### TASK ITEM
Please reproduce each of the entries below exactly as they appear.

### RECORD SET
•••••

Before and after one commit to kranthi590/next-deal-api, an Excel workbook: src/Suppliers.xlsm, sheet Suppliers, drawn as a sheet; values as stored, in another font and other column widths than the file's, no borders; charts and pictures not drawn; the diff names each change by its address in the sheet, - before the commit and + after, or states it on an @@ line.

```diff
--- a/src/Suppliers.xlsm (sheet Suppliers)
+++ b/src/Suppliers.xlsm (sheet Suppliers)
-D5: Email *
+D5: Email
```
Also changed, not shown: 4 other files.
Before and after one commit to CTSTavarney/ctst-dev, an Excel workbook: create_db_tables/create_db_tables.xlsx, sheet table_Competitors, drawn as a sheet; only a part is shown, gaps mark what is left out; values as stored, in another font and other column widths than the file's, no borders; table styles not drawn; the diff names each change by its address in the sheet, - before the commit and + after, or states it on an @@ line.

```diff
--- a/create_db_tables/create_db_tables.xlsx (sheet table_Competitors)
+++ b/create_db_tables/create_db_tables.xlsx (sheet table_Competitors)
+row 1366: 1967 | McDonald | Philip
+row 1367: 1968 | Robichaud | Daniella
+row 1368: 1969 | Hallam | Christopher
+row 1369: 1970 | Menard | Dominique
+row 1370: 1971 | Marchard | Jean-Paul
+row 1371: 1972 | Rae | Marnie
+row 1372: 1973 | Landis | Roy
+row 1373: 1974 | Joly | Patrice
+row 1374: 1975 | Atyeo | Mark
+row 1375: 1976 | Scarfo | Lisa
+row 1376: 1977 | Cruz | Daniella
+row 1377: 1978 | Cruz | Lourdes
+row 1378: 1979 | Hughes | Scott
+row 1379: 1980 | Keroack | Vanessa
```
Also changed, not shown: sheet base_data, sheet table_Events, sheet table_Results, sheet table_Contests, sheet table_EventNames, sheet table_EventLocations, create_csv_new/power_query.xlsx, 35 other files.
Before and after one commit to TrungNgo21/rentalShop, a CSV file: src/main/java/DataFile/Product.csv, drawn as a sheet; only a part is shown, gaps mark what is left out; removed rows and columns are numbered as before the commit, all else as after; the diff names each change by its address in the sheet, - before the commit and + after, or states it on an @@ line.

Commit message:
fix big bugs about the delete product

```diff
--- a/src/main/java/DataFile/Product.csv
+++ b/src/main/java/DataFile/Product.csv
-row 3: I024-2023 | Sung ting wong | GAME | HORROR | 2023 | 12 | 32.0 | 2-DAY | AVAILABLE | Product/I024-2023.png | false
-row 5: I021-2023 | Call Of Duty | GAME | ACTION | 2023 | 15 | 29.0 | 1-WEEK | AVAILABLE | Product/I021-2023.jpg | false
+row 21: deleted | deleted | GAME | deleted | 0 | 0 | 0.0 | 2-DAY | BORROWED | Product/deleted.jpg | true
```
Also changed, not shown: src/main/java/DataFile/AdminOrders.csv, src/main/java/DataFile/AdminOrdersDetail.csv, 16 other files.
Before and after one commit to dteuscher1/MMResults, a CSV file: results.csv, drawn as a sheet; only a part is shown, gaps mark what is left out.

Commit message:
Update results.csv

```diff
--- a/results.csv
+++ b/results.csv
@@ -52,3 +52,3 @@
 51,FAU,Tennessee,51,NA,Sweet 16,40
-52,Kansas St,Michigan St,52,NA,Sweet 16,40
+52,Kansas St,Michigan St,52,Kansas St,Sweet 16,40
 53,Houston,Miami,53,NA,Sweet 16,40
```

•••••

### ANSWER FOR THIS EXERCISE
Before and after one commit to kranthi590/next-deal-api, an Excel workbook: src/Suppliers.xlsm, sheet Suppliers, drawn as a sheet; values as stored, in another font and other column widths than the file's, no borders; charts and pictures not drawn; the diff names each change by its address in the sheet, - before the commit and + after, or states it on an @@ line.

```diff
--- a/src/Suppliers.xlsm (sheet Suppliers)
+++ b/src/Suppliers.xlsm (sheet Suppliers)
-D5: Email *
+D5: Email
```
Also changed, not shown: 4 other files.
Before and after one commit to CTSTavarney/ctst-dev, an Excel workbook: create_db_tables/create_db_tables.xlsx, sheet table_Competitors, drawn as a sheet; only a part is shown, gaps mark what is left out; values as stored, in another font and other column widths than the file's, no borders; table styles not drawn; the diff names each change by its address in the sheet, - before the commit and + after, or states it on an @@ line.

```diff
--- a/create_db_tables/create_db_tables.xlsx (sheet table_Competitors)
+++ b/create_db_tables/create_db_tables.xlsx (sheet table_Competitors)
+row 1366: 1967 | McDonald | Philip
+row 1367: 1968 | Robichaud | Daniella
+row 1368: 1969 | Hallam | Christopher
+row 1369: 1970 | Menard | Dominique
+row 1370: 1971 | Marchard | Jean-Paul
+row 1371: 1972 | Rae | Marnie
+row 1372: 1973 | Landis | Roy
+row 1373: 1974 | Joly | Patrice
+row 1374: 1975 | Atyeo | Mark
+row 1375: 1976 | Scarfo | Lisa
+row 1376: 1977 | Cruz | Daniella
+row 1377: 1978 | Cruz | Lourdes
+row 1378: 1979 | Hughes | Scott
+row 1379: 1980 | Keroack | Vanessa
```
Also changed, not shown: sheet base_data, sheet table_Events, sheet table_Results, sheet table_Contests, sheet table_EventNames, sheet table_EventLocations, create_csv_new/power_query.xlsx, 35 other files.
Before and after one commit to TrungNgo21/rentalShop, a CSV file: src/main/java/DataFile/Product.csv, drawn as a sheet; only a part is shown, gaps mark what is left out; removed rows and columns are numbered as before the commit, all else as after; the diff names each change by its address in the sheet, - before the commit and + after, or states it on an @@ line.

Commit message:
fix big bugs about the delete product

```diff
--- a/src/main/java/DataFile/Product.csv
+++ b/src/main/java/DataFile/Product.csv
-row 3: I024-2023 | Sung ting wong | GAME | HORROR | 2023 | 12 | 32.0 | 2-DAY | AVAILABLE | Product/I024-2023.png | false
-row 5: I021-2023 | Call Of Duty | GAME | ACTION | 2023 | 15 | 29.0 | 1-WEEK | AVAILABLE | Product/I021-2023.jpg | false
+row 21: deleted | deleted | GAME | deleted | 0 | 0 | 0.0 | 2-DAY | BORROWED | Product/deleted.jpg | true
```
Also changed, not shown: src/main/java/DataFile/AdminOrders.csv, src/main/java/DataFile/AdminOrdersDetail.csv, 16 other files.
Before and after one commit to dteuscher1/MMResults, a CSV file: results.csv, drawn as a sheet; only a part is shown, gaps mark what is left out.

Commit message:
Update results.csv

```diff
--- a/results.csv
+++ b/results.csv
@@ -52,3 +52,3 @@
 51,FAU,Tennessee,51,NA,Sweet 16,40
-52,Kansas St,Michigan St,52,NA,Sweet 16,40
+52,Kansas St,Michigan St,52,Kansas St,Sweet 16,40
 53,Houston,Miami,53,NA,Sweet 16,40
```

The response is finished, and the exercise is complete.